A concomitant bone fracture delays cognitive recovery from traumatic brain injury

    loading  Checking for direct PDF access through Ovid



Brain injury progression after severe traumatic brain injury (TBI) is associated with worsening cerebral inflammation but it is unknown how a concomitant bone fracture (BF) affects this progression. Enoxaparin (ENX) decreases penumbral leukocyte mobilization after TBI and improves neurologic recovery. We hypothesized that a concomitant BF worsens learning/memory recovery weeks after TBI and that ENX improves this recovery.


CD1 male mice underwent controlled cortical impact or sham craniotomy with or without tibial fracture, receiving either daily ENX (0.8 mg/kg) or saline for 14 days after injury. Randomization defined four groups (Sham, TBI only, TBI + Fx, TBI + Fx + ENX, n = 5/each). Body weight loss and neurologic recovery (Garcia Neurologic Test, max score = 18) were assessed each day. Mouse learning (swimming time [s] and total distance [m] to reach the submerged platform Days 14 to 17 after TBI) and memory (swimming time [s] in platform quadrant after platform removed [probe]) was assessed by the Morris water maze. Ly-6G (cerebral neutrophil sequestration) and glial fibrillary acidic protein were evaluated by immunohistochemistry in brain tissue post mortem. Analysis of variance with Tukey's post hoc test determined significance (p < 0.05).

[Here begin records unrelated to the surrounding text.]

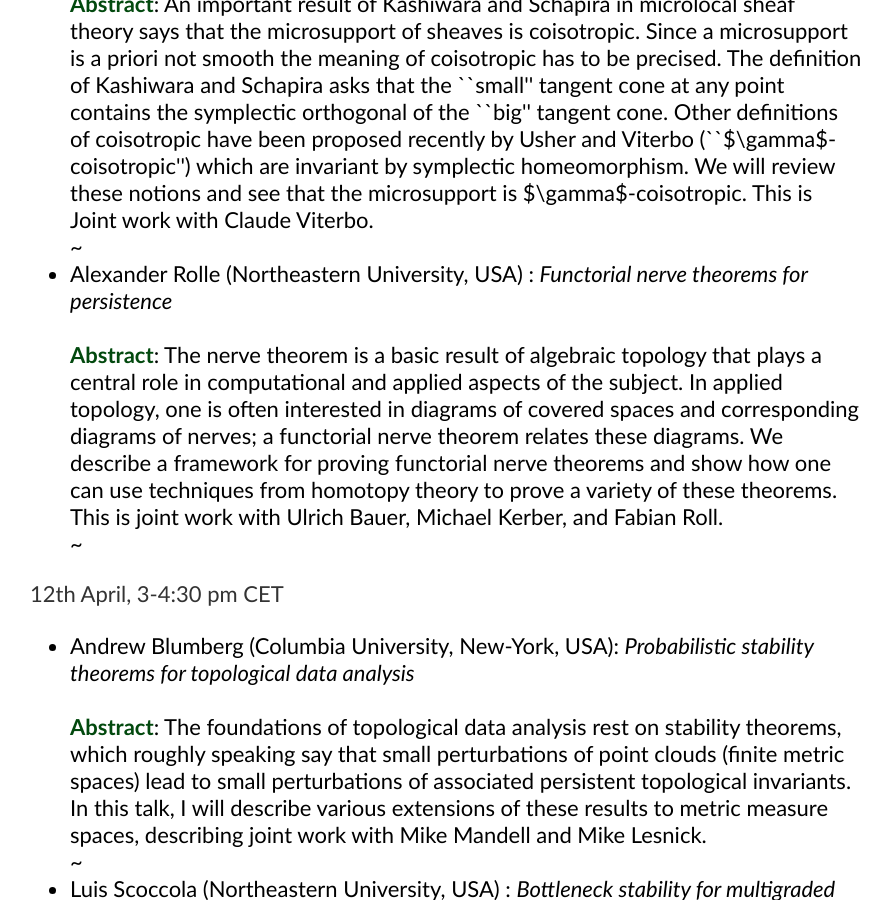
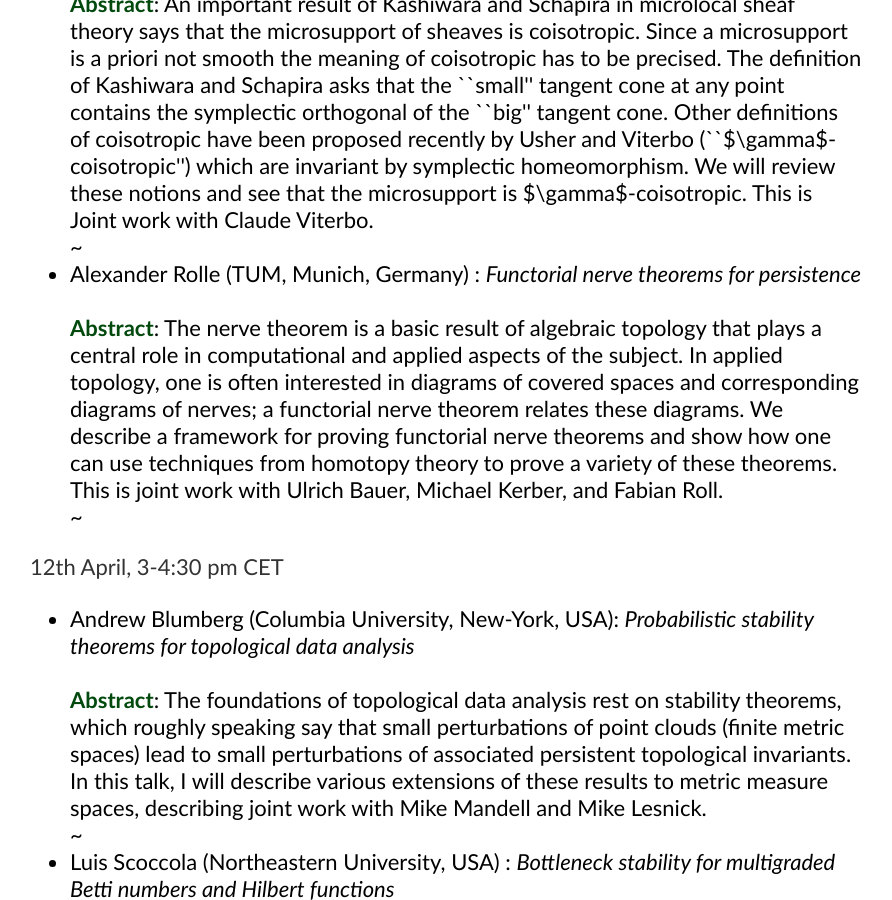
Before and after one commit to nberkouk/nberkouk.github.io, a Jekyll site: the page built from psht.html, in a window 1280 px wide and 900 px high, scrolled down 534 px. Shown: the whole window, without its empty margins (194-1086 px from the left). Built offline with Jekyll 4.4.1, drawn with Linux system fonts in a browser that asks for light colours.

Commit message:
added may

```diff
--- a/psht.html
+++ b/psht.html
@@ -34,7 +34,7 @@ title: Nicolas Berkouk
         (``$\gamma$-coisotropic'') which are invariant by symplectic homeomorphism. We
         will review these notions and see that the microsupport is $\gamma$-coisotropic. This is Joint work with Claude Viterbo. <br> ~
 
-      <li> Alexander Rolle  (Northeastern University, USA)  : <i>Functorial nerve theorems for persistence</i></li>
+      <li> Alexander Rolle  (TUM, Munich, Germany)  : <i>Functorial nerve theorems for persistence</i></li>
 
         <br> <b> Abstract</b>: The nerve theorem is a basic result of algebraic topology that plays a central role in computational and applied aspects of the subject. In applied topology, one is often interested in diagrams of covered spaces and corresponding diagrams of nerves; a functorial nerve theorem relates these diagrams. We describe a framework for proving functorial nerve theorems and show how one can use techniques from homotopy theory to prove a variety of these theorems. This is joint work with Ulrich Bauer, Michael Kerber, and Fabian Roll.
        <br> ~
```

A concurrent BF worsened Garcia Neurologic Test scores post-TBI Days 2 to 4 (p < 0.01) as compared with TBI only, and ENX reversed this worsening on Day 4 (p < 0.01). Learning was significantly slower (greater swimming time and distance) in TBI + Fx versus TBI only on Day 17 (p < 0.01). This was despite similar swimming velocities in both groups, indicating intact extremity motor function. Memory was similar in isolated TBI and Sham which was significantly better than in TBI + Fx animals (p < 0.05). Glial fibrillary acidic protein–positive cells in penumbral cortex were most prevalent in TBI + Fx animals, significantly greater than in Sham (p < 0.05).


A long BF accompanying TBI worsens early neurologic recovery and subsequent learning/memory. Enoxaparin may partially counter this and improve neurologic recovery.

Related Topics

    loading  Loading Related Articles